**Task objective:** Scan the records below for the word "after". Copy each line where it appears.

= Beginning of Section =

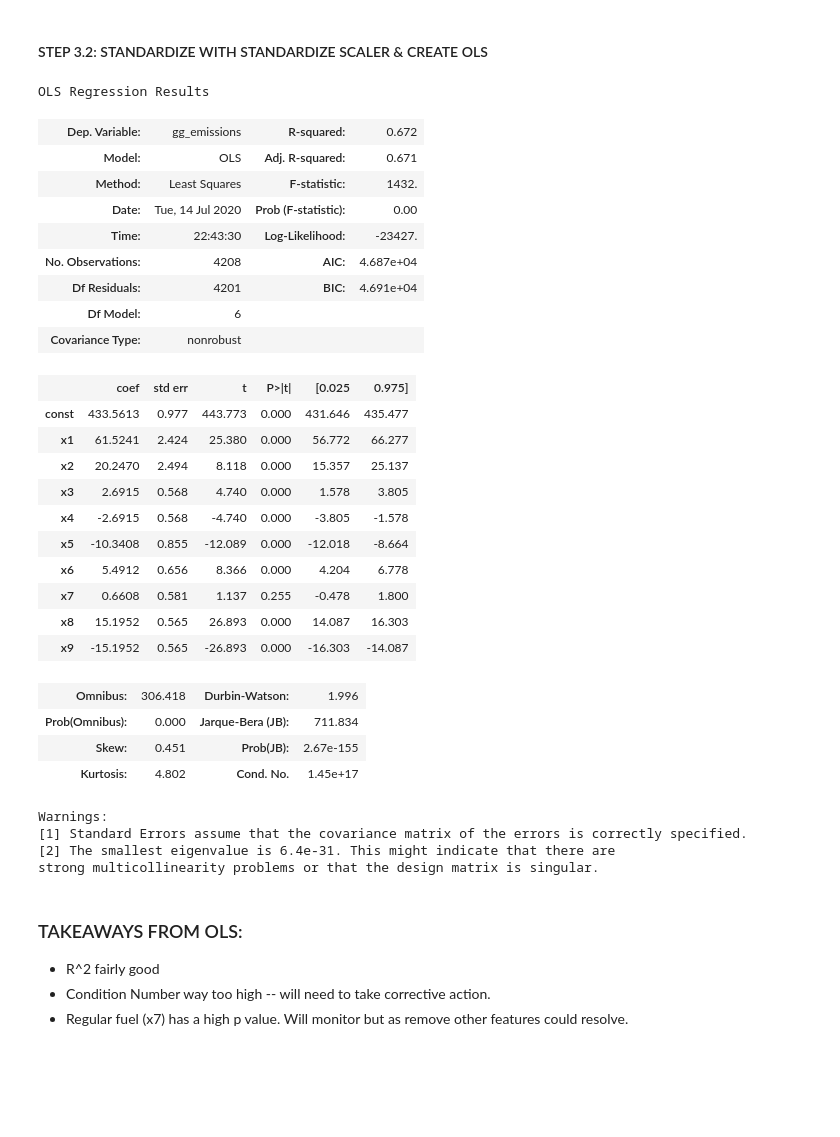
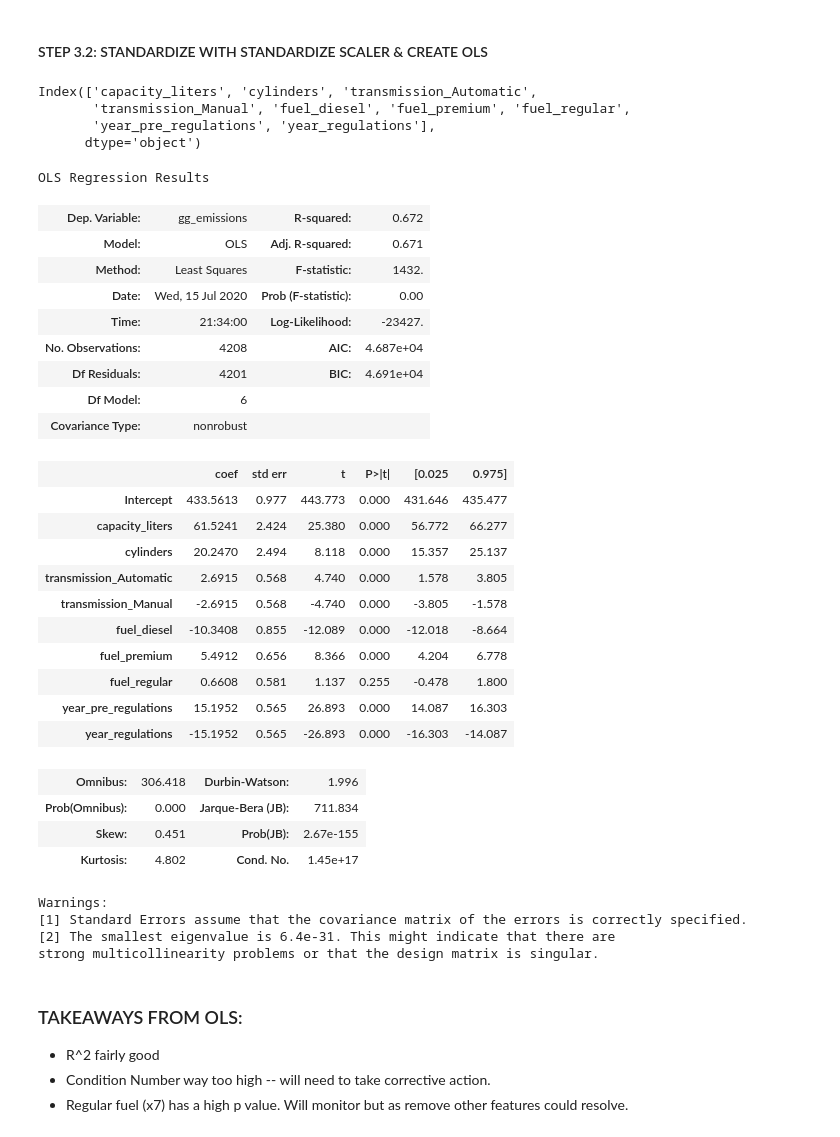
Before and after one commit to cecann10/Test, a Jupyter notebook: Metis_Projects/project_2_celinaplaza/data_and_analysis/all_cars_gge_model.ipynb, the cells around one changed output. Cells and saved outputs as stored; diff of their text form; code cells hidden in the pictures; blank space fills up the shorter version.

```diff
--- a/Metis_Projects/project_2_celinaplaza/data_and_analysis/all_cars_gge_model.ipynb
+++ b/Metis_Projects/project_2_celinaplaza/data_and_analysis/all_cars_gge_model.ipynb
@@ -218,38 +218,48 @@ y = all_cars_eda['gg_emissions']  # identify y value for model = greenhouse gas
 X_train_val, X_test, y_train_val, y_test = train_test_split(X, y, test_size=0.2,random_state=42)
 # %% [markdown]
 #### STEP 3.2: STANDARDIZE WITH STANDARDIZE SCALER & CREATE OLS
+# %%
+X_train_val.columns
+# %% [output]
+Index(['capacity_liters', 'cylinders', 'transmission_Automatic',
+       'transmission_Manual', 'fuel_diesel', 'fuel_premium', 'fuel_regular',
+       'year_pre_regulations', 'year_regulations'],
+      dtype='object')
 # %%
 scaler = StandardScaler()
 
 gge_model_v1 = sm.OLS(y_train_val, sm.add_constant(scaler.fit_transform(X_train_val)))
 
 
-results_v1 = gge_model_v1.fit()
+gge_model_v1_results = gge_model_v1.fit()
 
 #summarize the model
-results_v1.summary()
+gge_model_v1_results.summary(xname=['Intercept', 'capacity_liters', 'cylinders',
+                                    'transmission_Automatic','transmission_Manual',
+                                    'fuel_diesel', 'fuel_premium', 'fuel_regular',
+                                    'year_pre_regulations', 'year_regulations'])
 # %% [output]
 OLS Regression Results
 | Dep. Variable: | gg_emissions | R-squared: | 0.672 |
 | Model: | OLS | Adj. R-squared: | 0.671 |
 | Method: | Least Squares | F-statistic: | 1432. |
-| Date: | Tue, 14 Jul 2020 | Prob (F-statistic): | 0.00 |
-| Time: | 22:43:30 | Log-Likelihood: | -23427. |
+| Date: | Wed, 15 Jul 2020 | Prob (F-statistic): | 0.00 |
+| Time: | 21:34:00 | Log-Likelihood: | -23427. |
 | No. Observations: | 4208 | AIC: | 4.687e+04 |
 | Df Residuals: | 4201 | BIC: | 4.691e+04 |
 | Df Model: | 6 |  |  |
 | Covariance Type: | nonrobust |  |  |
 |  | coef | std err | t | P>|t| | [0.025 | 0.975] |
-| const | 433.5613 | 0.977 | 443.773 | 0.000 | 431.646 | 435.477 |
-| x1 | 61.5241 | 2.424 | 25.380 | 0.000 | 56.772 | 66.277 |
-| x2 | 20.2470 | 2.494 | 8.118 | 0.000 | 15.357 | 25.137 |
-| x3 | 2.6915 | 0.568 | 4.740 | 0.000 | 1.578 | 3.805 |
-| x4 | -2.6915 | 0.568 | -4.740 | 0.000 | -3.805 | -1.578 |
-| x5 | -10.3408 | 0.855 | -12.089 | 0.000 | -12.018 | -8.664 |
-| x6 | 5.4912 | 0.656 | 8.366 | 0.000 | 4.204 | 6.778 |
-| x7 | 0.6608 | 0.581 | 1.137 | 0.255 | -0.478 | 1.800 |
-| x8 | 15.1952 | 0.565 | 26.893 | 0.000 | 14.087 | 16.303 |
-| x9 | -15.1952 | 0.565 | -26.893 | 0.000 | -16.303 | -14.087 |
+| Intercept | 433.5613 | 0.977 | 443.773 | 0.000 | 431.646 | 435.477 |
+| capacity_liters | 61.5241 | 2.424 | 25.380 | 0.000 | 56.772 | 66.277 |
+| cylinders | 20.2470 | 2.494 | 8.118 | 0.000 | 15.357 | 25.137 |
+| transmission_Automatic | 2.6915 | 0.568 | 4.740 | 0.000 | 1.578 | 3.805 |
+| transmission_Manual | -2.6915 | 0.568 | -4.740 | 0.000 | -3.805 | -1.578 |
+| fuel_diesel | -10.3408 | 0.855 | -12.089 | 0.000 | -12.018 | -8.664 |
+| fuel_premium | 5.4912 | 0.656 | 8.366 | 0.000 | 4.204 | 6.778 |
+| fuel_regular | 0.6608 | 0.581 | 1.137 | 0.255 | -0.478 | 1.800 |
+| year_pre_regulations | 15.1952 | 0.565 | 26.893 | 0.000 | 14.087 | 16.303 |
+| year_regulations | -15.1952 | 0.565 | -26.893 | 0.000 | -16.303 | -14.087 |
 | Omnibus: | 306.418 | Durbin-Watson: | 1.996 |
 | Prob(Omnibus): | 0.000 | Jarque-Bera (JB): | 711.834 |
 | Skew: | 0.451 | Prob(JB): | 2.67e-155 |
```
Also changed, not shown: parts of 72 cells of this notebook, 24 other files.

= End of Section =
= Beginning of Section =

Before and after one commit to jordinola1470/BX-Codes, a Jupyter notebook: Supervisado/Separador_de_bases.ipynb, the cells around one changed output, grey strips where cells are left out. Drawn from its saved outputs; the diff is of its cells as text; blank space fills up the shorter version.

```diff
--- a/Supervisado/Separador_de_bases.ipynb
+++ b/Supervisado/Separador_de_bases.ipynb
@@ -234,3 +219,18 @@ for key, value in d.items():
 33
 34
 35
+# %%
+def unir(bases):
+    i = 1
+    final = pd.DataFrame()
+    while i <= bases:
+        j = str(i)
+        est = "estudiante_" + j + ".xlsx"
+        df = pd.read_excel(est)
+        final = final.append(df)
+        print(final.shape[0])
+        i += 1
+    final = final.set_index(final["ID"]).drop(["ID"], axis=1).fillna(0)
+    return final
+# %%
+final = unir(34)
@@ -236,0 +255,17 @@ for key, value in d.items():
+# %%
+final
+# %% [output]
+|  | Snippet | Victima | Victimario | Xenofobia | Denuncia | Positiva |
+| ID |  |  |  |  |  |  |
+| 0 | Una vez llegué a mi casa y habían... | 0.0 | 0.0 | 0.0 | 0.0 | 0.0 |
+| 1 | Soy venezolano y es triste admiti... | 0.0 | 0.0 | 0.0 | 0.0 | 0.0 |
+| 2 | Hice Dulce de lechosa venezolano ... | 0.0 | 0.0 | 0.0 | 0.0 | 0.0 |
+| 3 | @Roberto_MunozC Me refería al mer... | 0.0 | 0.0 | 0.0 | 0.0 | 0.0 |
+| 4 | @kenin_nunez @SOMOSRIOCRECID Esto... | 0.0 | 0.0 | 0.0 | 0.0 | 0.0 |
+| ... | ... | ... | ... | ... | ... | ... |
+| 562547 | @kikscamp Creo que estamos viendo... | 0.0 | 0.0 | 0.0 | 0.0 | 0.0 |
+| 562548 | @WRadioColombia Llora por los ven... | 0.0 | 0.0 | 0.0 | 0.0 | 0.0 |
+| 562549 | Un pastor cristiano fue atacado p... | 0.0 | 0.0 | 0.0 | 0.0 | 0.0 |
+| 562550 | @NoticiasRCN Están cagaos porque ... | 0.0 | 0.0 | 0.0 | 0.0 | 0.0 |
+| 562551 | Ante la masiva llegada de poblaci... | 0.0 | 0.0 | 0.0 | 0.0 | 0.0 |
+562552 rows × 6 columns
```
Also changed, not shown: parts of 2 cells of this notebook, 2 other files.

= End of Section =

**Task response:**
Before and after one commit to cecann10/Test, a Jupyter notebook: Metis_Projects/project_2_celinaplaza/data_and_analysis/all_cars_gge_model.ipynb, the cells around one changed output. Cells and saved outputs as stored; diff of their text form; code cells hidden in the pictures; blank space fills up the shorter version.
Before and after one commit to jordinola1470/BX-Codes, a Jupyter notebook: Supervisado/Separador_de_bases.ipynb, the cells around one changed output, grey strips where cells are left out. Drawn from its saved outputs; the diff is of its cells as text; blank space fills up the shorter version.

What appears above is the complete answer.